(Itemized modification records)

*** Block opens ***

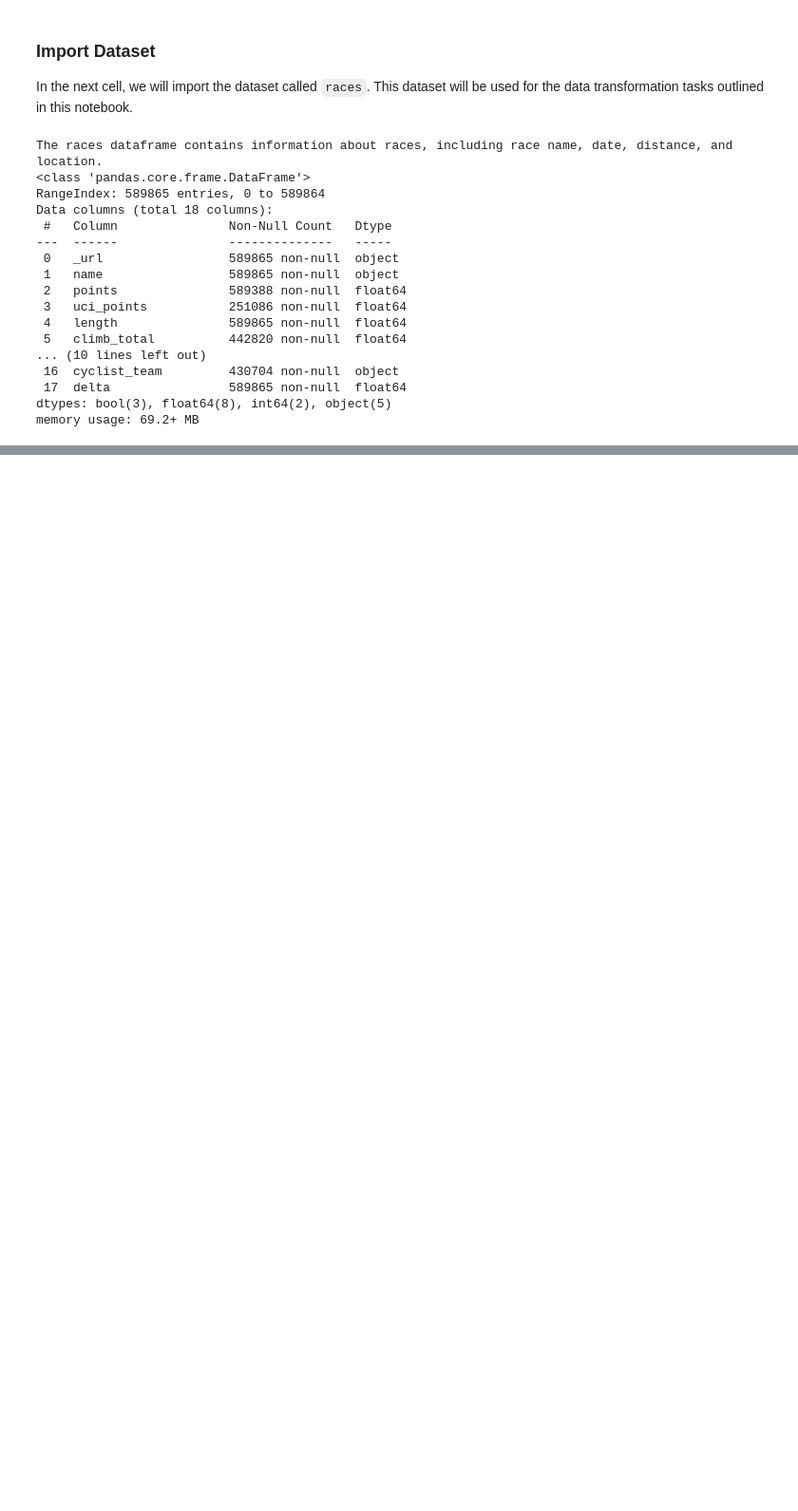
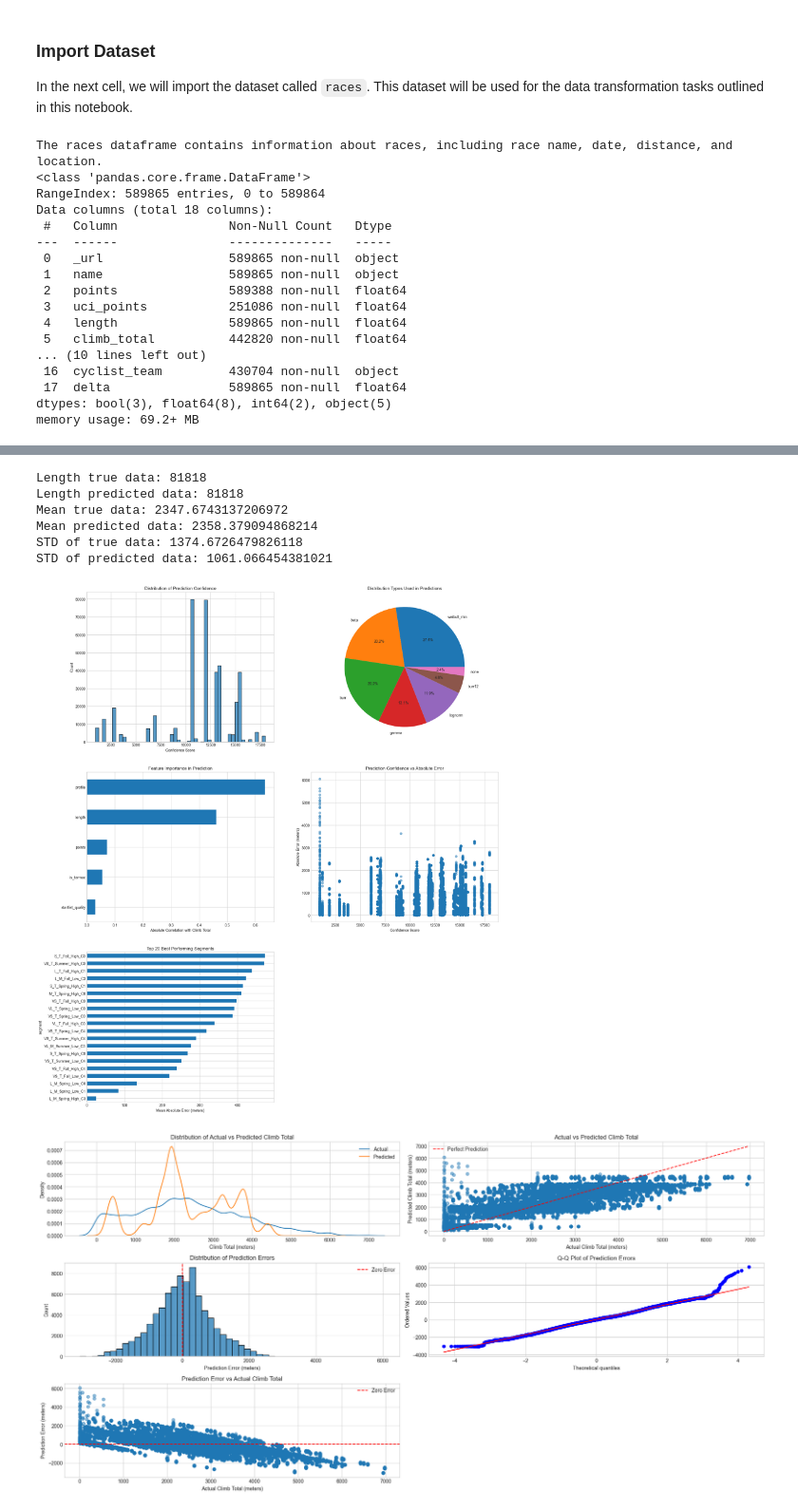
Before and after one commit to lesi-nedo/DataMining-unipi-24-25, a Jupyter notebook: OleksiyDataTrans.ipynb, the cells around one changed output, grey strips where cells are left out. Shown at 95% size. Cells and saved outputs as stored; diff of their text form; code cells hidden in the pictures; blank space fills up the shorter version.

```diff
--- a/OleksiyDataTrans.ipynb
+++ b/OleksiyDataTrans.ipynb
@@ -1065,0 +1240,20 @@ plot_interactive_analysis(predictions)
+# %%
+
+
+# Create all visualizations
+predictions_with_profiles.loc[random_indices, 'climb_total'] = y_test
+create_prediction_visualizations(predictions_with_profiles, y_test, stats_races_profiles, feature_name="climb_total")
+create_segment_analysis(predictions_with_profiles, feature_name='climb_total')
+
+# For interactive analysis in Jupyter notebook:
+# %matplotlib inline
+# plot_interactive_analysis(predictions)
+# %% [output]
+Length true data: 81818
+Length predicted data: 81818
+Mean true data: 2347.6743137206972
+Mean predicted data: 2358.379094868214
+STD of true data: 1374.6726479826118
+STD of predicted data: 1061.066454381021
+[figure, added]
+[figure, added]
```
Also changed, not shown: parts of 18 cells of this notebook.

*** Block closes ***

● **Assignment**
Pick out the lines above containing the word "changed", then copy them.

● **Response**
Before and after one commit to lesi-nedo/DataMining-unipi-24-25, a Jupyter notebook: OleksiyDataTrans.ipynb, the cells around one changed output, grey strips where cells are left out. Shown at 95% size. Cells and saved outputs as stored; diff of their text form; code cells hidden in the pictures; blank space fills up the shorter version.
Also changed, not shown: parts of 18 cells of this notebook.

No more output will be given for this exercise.